Good news and bad news. As reported recently in Education Week(Viadero, 2007, October 17), pieces of legislation currently being put forward contain competing definitions for scientific research. The good news is that we may finally be getting rid of the obtuse and cumbersome term “Scientifically Based Research.” Instead we find some of the legislation using the ordinary English phrase “scientific research” (without the legalese capitalization). So far, the various proposals for NCLB reauthorization are sticking with the idea that school districts will find scientific evidence useful in selecting effective instructional programs and are mostly just tweaking the definition.
So why is the definition of scientific research important? This gets to the bad news. It is important because the definition—whatever it turns out to be—will determine which programs are, in effect, on an approved list for purchase with NCLB funds.

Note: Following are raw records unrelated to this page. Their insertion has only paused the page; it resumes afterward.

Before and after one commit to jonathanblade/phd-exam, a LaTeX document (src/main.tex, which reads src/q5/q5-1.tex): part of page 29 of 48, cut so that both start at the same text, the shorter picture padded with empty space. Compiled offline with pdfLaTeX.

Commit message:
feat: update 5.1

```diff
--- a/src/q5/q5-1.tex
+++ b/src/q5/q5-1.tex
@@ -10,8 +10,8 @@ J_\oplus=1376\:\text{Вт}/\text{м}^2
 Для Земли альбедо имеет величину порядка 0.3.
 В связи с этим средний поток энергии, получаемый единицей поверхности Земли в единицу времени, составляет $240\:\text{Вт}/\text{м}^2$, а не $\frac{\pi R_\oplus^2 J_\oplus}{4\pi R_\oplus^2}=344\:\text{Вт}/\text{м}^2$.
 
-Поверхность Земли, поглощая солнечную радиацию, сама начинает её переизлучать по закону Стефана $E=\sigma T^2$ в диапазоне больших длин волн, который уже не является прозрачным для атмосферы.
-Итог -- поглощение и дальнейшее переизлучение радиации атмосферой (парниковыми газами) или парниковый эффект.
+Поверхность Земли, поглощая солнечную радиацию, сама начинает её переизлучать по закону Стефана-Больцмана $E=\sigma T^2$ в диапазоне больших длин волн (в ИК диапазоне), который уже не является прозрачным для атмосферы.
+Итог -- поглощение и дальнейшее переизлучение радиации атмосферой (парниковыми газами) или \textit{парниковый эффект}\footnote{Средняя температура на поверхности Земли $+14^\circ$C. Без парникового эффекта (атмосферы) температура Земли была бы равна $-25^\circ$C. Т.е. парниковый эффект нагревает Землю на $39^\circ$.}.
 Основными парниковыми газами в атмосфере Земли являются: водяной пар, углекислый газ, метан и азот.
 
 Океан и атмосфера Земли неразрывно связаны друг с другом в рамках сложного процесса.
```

Let’s take a look at two candidate definitions, just focusing on the more controversial provisions.
* The Education Sciences Reform Act of 2002 says that research meeting its “scientifically based research standards” makes “claims of causal relationships only in random assignment experiments or other designs (to the extent such designs substantially eliminate plausible competing explanations for the obtained results) ”
* However, the current House proposal (the Miller-McKeon Draft) defines “principles of scientific research” as guiding research that (among other things) makes “strong claims of causal relationships only in research designs that eliminate plausible competing explanation for observed results, which may include but shall not be limited to random assignment experiments.”
Both say essentially the same thing, but the new wording takes the primacy off random assignment and puts it on eliminating plausible competing explanations. We see the change as a concession to researchers who find random assignment too difficult to pull off. These researchers are not, however, relieved of the requirement to eliminate competing explanations (for which randomized control remains the most effective method). Meanwhile, another bill, introduced recently by Senators Lugar and Bingaman takes a radically different approach to a definition.
* This bill defines what it means for a reading program to be “research–proven” and proposes the requirements for the actual studies that would “prove” that the program is effective. Among the minimum criteria described in the proposal are:
* The program must be evaluated in not less than two studies in which:
* The study duration was not less than 12 weeks.
* The sample size of each study is not less than five classes or 125 students per treatment (10 classes or 250 students overall). Multiple smaller studies may be combined to reach this sample size collectively.
* The median difference between program and control group students across all qualifying studies is not less than 20 percent of student-level standard deviation, in favor of the program students.
As soon as legislation tries to be this specific, counter examples immediately leap to mind. For example, we are currently conducting a study of a reading program that fits the last two points but, because the program is designed as a 10-week intervention, it can never become research-proven under this definition. Another oddity is that the size of the impact and the size of the sample are specified, but not the level of confidence required—it is unlikely we would have any confidence in a finding of a 0.2 effect size with only 10 classrooms in the study. Perhaps the most unacceptable part of this definition is the term “research-proven.” This is far too strong and absolute. It suggests that as soon as two small studies are completed, the program gets a perpetual green light for district purchases under NCLB.
As odd as this definition may be, we can understand why it was introduced. The most prevalent interpretation of the requirement for “Scientifically Based Research” in NCLB has been that the program under consideration should have been written and developed based on findings derived from scientific research. It was not required that the program itself have any scientific evidence of effectiveness. The Lugar-Bingaman proposal calls for scientific tests of the program itself. In Reading First, programs that had actual evidence of effectiveness were famously left off the approved list, while programs that simply claimed to be designed based on prior scientific research were put on. This proposal will help to level the playing field. To avoid the traps that open up when specific designs are legislated, perhaps the law could call for the convening of a broadly representative panel to hash out the differences between competing sets of criteria rather than enshrine one abbreviated set in federal law.
But even with consensus on the review criteria for acceptable research (and for explaining the trade–offs to the consumers of the research reviews at the state and local level), we are still left with an approved list—a set of programs with sufficient scientific evidence of effectiveness to be purchased. Meanwhile new programs (books, software, professional development, interventions, etc.) are becoming available every day that have not yet been “proven.”
There is a relatively simple fix that would help democratize the process for states and districts that want to try something because it looks promising but has not yet been “proven” in a sufficient number of other districts. Wherever the law says that a program must have scientific research behind it, also allow the state or district to conduct the necessary scientific research as part of the federal funding. So for example, where the Miller–McKeon Draft calls for
“a description of how the activities to be carried out by the eligible partnership will be based on a review of scientifically valid research,”
simply change that to
“a description of how the activities to be carried out by the eligible partnership will be based on a review of, or evaluation using, scientifically valid research.”
Similarly, a call for
“including integrating reliable teaching methods based on scientifically valid research”
can instead be a call for
“including integrating reliable teaching methods based on, or evaluated by, scientifically valid research.”
This opens the way for districts to try things they think should work for them while helping to increase the total amount of research available for evaluating the effectiveness of new promising programs. Most importantly, it turns the static approved list into a process for continuous research and improvement. —DN